Insufficient evidence has recently led a judge to end the investigations into four more NGOs in Case 173/2011, known as the foreign funding case.
The four NGOs are the Ibn Khaldun Center for Development Studies, the Development and Institutionalization Support Center, Nazra for Feminist Studies, and the Al Salam Center for Human Development.
Four other NGOs saw their investigations ended last August and then a further four organizations in September.
Accordingly, the founders of the four organizations, all of whom were being investigated in the case, should have their travel bans and asset freezes lifted.
Nazra founder Mozn Hassan, who only learned about the decision from news reports, said that “we have yet to actually see our personal and NGOs’ assets unfrozen and travel bans lifted.”
However, some government sources say that removing civil society workers from Case 173 or even shutting the case completely may not end the travel bans and other legal measures against them, claiming that some will likely face new charges related to their finances.
Local and international organizations have long called for the decade-long investigation into foreign funding of rights organizations to be closed.
Ending the case is also reportedly one of the Biden administration’s conditions for releasing the final $130 million of military assistance to Egypt for Fiscal Year 2020.
Approximately 75 NGOs and 220 activists and employees have been acquitted in the case so far, but the number still under investigation remains unknown.
Hassan noted that the Egyptian Initiative for Personal Rights, the Al Nadeem Center for the Rehabilitation of Victims of Violence and Torture, and the Arab Network for Human Rights Information are all still included in the case.
In late 2011, the Egyptian authorities raided 17 NGOs working on democracy and rights issues.

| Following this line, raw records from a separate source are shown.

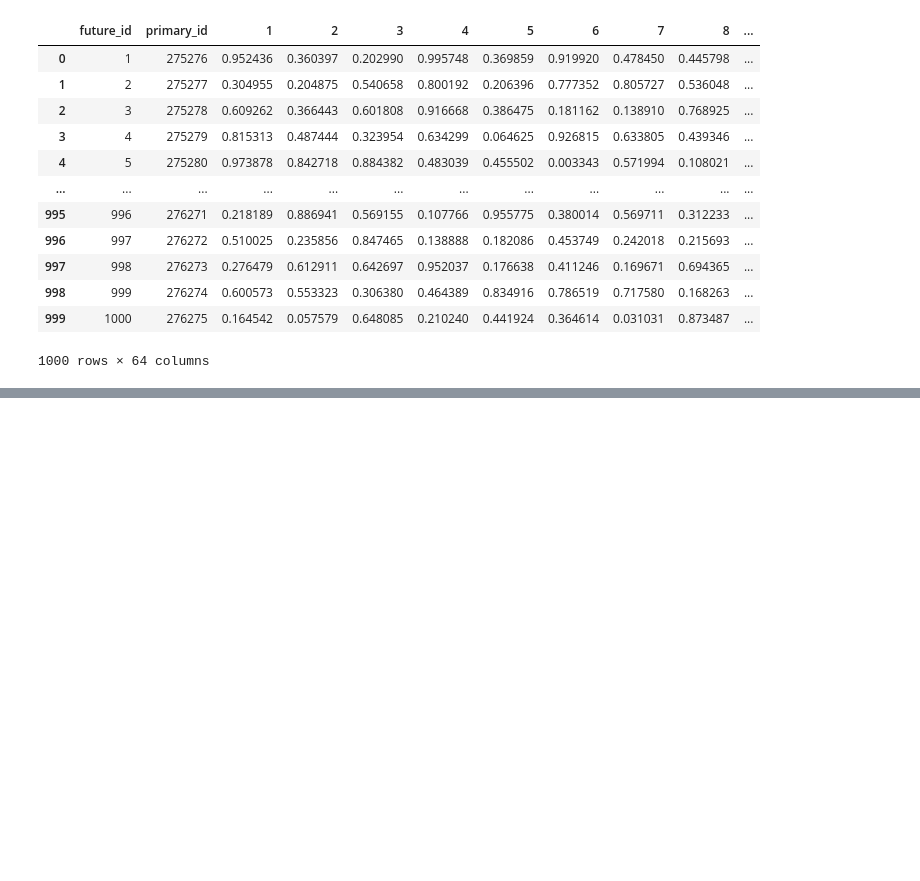
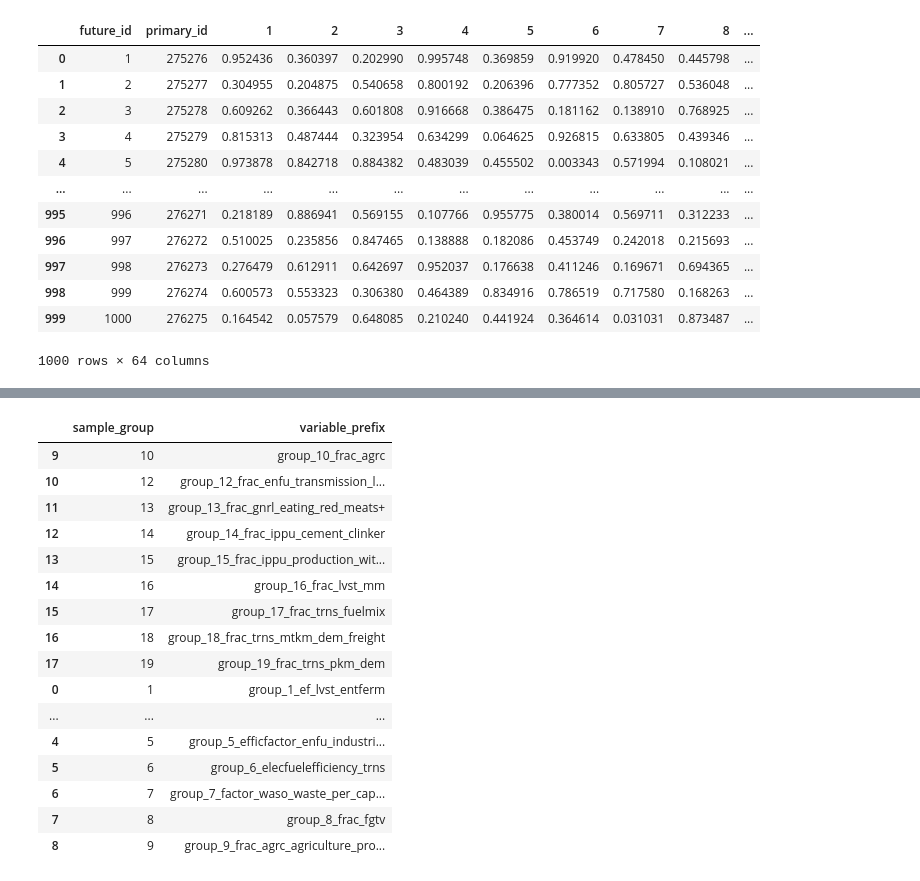
Before and after one commit to sisepuede-framework/ssp_metamodel, a Jupyter notebook: notebooks/etl.ipynb, the cells around one changed output, grey strips where cells are left out. Saved outputs shown, nothing was run; the diff lists cells and outputs as text; code cells hidden in the pictures; blank space fills up the shorter version.

```diff
--- a/notebooks/etl.ipynb
+++ b/notebooks/etl.ipynb
@@ -256,0 +293,24 @@ merged_df_filtered
+# %%
+prefix_df.loc[prefix_df["sample_group"] == 13, "variable_prefix"] = "group_13_frac_gnrl_eating_red_meats+"
+prefix_df.loc[prefix_df["sample_group"] == 40, "variable_prefix"] = "group_40_pij_lndu_grasslands+"
+
+prefix_df = prefix_df.sort_values(by="variable_prefix", ascending=True)
+prefix_df
+# %% [output]
+|  | sample_group | variable_prefix |
+| 9 | 10 | group_10_frac_agrc |
+| 10 | 12 | group_12_frac_enfu_transmission_l... |
+| 11 | 13 | group_13_frac_gnrl_eating_red_meats+ |
+| 12 | 14 | group_14_frac_ippu_cement_clinker |
+| 13 | 15 | group_15_frac_ippu_production_wit... |
+| 14 | 16 | group_16_frac_lvst_mm |
+| 15 | 17 | group_17_frac_trns_fuelmix |
+| 16 | 18 | group_18_frac_trns_mtkm_dem_freight |
+| 17 | 19 | group_19_frac_trns_pkm_dem |
+| 0 | 1 | group_1_ef_lvst_entferm |
+| ... | ... | ... |
+| 4 | 5 | group_5_efficfactor_enfu_industri... |
+| 5 | 6 | group_6_elecfuelefficiency_trns |
+| 6 | 7 | group_7_factor_waso_waste_per_cap... |
+| 7 | 8 | group_8_frac_fgtv |
+| 8 | 9 | group_9_frac_agrc_agriculture_pro... |
```
Also changed, not shown: parts of 8 cells of this notebook, 1 other file.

Two years later, an Egyptian court ordered that several international NGOs be closed and handed down sentences to the defendants on charges of operating illegally in the country.
At least 13 high-profile civil society figures have been subject to travel bans in relation to the investigation since 2016.
They lost a 2019 appeal against those measures, despite lawyers pointing out that travel bans cannot legally be imposed for over two years, and that in the absence of documented evidence from the prosecution, the travel ban is both unconstitutional and illegal.